STUDY MATERIAL: Begin

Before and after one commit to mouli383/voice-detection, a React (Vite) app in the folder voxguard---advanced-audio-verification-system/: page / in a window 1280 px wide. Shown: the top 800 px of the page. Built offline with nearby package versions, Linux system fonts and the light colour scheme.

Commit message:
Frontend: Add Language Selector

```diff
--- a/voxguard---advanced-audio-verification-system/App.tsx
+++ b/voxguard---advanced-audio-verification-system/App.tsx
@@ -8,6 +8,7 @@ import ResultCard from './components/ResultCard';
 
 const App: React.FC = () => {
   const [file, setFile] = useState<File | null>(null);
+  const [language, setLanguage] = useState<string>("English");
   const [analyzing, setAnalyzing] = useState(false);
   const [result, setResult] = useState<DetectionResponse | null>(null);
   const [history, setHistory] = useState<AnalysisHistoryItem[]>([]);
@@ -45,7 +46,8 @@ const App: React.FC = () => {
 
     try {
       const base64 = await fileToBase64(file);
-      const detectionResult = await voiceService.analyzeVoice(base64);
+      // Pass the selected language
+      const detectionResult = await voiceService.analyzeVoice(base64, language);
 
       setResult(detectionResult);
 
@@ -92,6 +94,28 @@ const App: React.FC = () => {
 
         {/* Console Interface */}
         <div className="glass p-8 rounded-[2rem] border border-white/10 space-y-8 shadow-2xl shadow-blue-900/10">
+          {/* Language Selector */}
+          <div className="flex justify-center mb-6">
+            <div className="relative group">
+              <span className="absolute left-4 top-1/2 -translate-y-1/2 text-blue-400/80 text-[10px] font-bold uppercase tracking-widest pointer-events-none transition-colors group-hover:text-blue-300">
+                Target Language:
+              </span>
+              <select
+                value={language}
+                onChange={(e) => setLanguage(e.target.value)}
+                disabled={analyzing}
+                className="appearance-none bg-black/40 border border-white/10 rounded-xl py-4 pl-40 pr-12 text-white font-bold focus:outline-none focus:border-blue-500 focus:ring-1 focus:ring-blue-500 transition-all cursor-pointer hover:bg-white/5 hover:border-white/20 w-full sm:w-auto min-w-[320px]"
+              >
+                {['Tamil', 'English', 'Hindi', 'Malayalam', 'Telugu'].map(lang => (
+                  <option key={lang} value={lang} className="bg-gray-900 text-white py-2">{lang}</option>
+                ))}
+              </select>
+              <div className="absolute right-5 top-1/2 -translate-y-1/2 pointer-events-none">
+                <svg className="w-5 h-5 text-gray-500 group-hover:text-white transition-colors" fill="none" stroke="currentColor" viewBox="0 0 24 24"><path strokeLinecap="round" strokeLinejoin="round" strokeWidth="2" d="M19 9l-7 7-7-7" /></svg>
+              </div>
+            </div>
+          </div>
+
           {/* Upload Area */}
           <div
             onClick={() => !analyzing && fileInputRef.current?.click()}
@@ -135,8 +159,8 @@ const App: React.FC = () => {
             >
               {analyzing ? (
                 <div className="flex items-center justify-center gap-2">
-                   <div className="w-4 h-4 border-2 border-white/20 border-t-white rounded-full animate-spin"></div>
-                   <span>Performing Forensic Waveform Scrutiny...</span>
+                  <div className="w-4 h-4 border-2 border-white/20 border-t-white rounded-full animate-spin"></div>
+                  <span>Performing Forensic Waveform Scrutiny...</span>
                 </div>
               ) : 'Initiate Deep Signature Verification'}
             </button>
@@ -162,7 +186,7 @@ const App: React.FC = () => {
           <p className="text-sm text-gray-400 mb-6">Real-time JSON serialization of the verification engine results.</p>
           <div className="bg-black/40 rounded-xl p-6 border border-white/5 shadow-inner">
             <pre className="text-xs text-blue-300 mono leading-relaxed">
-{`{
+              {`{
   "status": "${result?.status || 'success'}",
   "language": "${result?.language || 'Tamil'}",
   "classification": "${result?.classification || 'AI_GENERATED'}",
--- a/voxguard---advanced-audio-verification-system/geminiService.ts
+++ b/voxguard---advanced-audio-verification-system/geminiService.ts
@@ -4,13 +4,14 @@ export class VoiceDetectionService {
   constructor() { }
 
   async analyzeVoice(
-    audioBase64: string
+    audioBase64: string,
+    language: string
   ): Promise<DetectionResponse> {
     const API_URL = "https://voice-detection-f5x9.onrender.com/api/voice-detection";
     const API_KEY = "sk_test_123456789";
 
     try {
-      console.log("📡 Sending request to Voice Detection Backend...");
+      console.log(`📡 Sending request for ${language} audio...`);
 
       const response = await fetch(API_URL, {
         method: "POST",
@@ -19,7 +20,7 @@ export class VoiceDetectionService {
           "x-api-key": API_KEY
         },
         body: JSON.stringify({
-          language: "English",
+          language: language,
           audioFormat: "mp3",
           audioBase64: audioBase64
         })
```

STUDY MATERIAL: End
STUDY MATERIAL: Begin

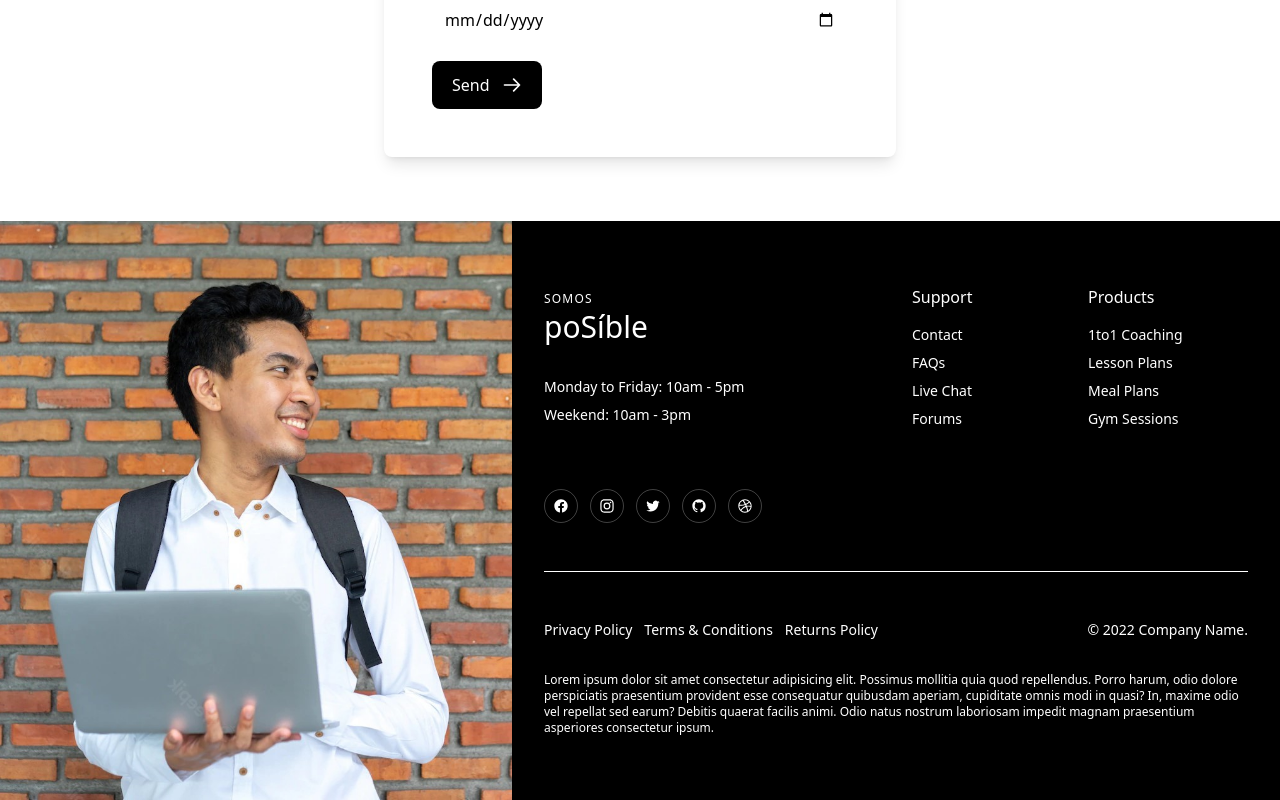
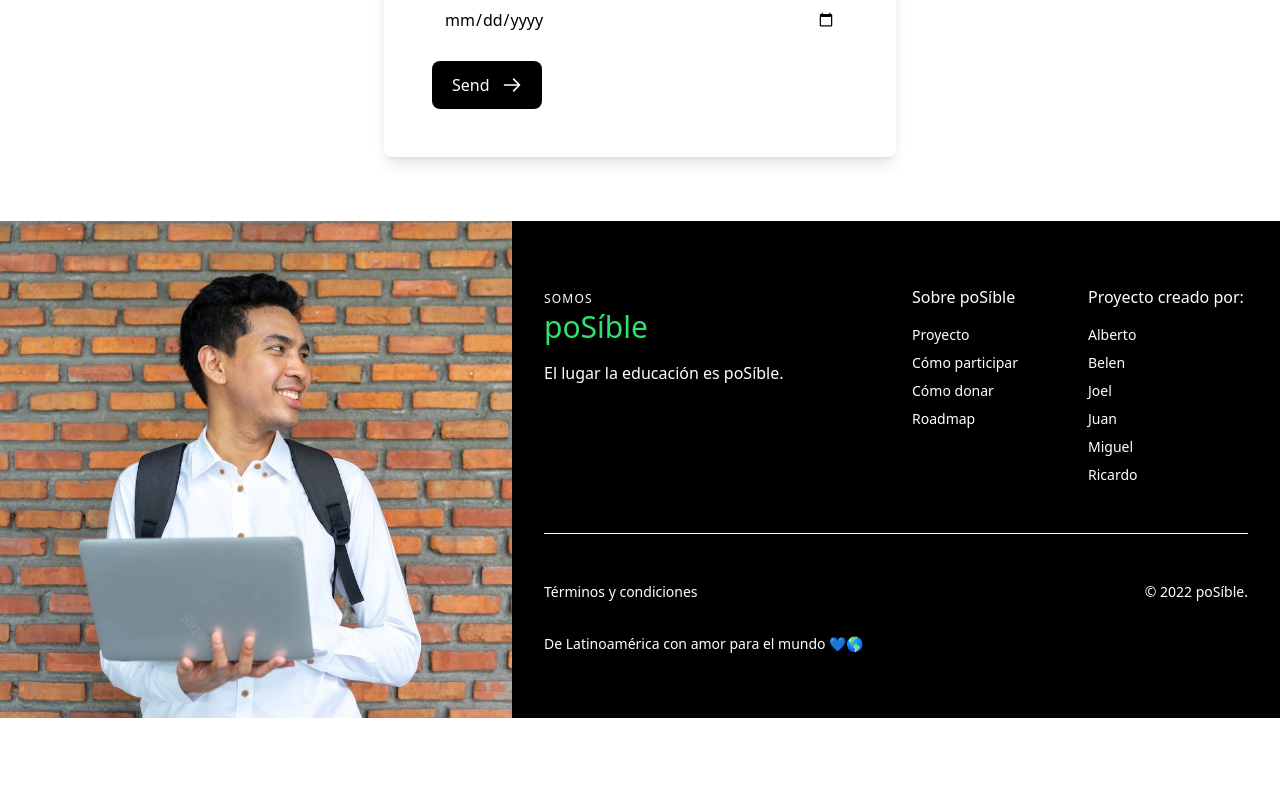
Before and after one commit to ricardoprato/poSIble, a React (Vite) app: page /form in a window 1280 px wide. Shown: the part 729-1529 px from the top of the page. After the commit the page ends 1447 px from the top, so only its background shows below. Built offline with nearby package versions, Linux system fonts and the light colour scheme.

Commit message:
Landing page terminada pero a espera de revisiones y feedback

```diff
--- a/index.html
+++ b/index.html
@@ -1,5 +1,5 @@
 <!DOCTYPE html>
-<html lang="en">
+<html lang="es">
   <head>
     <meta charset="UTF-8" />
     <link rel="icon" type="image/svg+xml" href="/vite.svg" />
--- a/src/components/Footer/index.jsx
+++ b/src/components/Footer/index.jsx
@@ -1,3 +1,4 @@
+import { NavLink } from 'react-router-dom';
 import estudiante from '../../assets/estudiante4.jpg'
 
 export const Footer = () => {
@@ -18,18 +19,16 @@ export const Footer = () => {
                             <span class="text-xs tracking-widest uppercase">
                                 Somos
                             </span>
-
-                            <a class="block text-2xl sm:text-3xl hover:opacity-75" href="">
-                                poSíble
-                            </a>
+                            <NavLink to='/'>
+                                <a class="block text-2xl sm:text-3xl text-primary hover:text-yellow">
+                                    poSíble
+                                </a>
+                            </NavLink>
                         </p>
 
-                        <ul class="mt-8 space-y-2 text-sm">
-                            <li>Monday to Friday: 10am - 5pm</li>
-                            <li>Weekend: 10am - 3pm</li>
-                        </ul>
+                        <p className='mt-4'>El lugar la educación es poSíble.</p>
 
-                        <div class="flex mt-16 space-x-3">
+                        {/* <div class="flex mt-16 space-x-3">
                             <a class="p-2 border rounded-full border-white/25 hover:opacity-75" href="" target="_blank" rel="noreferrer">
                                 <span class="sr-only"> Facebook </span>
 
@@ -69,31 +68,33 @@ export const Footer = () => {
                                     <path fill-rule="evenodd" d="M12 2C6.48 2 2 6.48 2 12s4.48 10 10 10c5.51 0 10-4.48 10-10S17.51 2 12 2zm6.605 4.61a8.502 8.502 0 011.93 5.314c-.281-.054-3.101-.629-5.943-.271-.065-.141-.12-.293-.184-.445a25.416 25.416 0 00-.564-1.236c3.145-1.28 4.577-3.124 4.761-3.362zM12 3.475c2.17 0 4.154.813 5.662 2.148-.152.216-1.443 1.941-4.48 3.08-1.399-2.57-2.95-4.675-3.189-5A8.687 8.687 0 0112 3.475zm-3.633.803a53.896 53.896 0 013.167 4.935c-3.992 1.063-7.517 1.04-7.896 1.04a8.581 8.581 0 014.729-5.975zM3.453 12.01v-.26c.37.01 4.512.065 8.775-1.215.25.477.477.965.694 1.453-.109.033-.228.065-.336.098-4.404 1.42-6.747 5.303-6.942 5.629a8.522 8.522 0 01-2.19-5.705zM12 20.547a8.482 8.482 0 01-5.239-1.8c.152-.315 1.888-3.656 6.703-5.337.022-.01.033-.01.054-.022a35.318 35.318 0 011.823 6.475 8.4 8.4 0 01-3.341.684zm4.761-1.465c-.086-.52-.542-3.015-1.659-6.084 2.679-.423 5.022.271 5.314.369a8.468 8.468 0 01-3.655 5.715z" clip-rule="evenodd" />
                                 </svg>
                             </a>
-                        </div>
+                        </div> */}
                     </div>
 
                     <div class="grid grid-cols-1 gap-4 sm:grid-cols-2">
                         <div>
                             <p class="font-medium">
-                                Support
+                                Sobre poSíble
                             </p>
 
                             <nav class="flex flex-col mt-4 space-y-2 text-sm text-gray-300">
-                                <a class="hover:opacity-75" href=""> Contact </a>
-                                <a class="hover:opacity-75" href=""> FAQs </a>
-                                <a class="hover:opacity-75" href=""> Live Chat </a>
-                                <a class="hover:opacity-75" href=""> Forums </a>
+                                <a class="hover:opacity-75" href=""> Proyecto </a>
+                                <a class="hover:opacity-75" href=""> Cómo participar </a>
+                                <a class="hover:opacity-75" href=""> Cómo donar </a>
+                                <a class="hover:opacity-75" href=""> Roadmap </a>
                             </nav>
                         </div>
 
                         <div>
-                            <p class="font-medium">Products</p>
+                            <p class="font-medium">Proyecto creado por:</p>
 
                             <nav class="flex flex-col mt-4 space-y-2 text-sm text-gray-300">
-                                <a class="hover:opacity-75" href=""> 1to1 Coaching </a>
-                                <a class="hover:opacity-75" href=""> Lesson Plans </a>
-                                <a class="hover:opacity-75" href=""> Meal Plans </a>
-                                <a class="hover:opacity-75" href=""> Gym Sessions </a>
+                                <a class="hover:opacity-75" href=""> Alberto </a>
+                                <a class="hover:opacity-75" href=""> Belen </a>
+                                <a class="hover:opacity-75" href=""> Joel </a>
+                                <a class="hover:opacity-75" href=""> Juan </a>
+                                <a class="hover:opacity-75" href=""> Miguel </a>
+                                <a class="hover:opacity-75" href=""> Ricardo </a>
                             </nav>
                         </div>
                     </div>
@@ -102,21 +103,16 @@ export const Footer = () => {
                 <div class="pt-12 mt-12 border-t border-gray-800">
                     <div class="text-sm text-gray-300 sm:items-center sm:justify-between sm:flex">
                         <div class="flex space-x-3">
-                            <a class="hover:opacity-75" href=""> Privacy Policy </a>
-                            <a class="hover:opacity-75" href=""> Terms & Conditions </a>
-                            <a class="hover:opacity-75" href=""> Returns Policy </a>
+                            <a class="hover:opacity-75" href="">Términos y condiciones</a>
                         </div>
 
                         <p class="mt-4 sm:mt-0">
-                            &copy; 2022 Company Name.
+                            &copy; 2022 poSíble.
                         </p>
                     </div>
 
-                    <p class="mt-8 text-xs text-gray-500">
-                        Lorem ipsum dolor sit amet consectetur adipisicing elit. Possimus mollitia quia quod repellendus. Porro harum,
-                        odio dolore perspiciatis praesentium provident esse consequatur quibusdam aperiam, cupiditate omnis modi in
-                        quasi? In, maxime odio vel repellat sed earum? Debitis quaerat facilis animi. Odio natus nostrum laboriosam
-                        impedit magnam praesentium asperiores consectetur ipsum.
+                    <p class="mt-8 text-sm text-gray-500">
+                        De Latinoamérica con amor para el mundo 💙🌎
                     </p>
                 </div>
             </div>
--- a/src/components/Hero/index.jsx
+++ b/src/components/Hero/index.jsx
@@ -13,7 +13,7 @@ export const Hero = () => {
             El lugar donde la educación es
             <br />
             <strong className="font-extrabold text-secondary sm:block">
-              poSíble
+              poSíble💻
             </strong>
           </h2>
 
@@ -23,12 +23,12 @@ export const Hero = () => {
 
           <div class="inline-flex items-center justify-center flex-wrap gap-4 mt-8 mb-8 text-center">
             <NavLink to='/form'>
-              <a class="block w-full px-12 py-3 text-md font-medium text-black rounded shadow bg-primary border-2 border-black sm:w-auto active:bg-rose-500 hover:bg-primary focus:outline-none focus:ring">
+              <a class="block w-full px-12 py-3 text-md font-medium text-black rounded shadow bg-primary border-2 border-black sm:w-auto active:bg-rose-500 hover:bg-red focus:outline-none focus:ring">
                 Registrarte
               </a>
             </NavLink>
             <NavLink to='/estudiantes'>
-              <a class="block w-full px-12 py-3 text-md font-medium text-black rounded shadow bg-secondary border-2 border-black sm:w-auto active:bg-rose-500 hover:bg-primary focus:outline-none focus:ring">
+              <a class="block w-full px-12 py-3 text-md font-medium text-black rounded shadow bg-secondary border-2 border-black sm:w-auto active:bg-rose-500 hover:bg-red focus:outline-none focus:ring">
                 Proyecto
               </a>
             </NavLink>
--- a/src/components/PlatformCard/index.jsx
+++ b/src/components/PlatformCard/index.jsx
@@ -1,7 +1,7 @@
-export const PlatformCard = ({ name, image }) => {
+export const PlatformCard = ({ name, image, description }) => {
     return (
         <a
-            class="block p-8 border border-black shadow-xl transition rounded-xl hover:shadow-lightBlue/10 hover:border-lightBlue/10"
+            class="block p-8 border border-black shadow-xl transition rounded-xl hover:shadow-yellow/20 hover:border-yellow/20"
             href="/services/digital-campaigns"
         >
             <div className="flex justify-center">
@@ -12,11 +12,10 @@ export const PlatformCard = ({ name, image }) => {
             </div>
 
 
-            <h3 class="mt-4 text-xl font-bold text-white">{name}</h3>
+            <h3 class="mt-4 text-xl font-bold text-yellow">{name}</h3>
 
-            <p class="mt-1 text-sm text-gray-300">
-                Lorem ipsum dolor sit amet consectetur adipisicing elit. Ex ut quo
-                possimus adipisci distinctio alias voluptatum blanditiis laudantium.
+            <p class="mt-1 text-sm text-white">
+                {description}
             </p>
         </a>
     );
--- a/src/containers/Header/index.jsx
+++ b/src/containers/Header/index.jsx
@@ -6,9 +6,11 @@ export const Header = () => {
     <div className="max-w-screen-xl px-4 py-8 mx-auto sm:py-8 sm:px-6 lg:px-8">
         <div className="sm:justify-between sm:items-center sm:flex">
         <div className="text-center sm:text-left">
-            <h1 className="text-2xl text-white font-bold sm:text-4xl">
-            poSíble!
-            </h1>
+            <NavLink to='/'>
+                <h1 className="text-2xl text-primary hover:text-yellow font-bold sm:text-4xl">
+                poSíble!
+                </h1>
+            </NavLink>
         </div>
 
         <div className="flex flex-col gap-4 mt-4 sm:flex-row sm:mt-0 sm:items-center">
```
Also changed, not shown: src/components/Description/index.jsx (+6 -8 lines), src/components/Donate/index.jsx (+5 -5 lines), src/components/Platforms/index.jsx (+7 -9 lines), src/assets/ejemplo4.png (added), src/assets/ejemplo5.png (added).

STUDY MATERIAL: End

**TRY IT**. Check every line of the data, and copy the ones that contain "Waveform".

**YOUR SOLUTION**.
-                   <span>Performing Forensic Waveform Scrutiny...</span>
+                  <span>Performing Forensic Waveform Scrutiny...</span>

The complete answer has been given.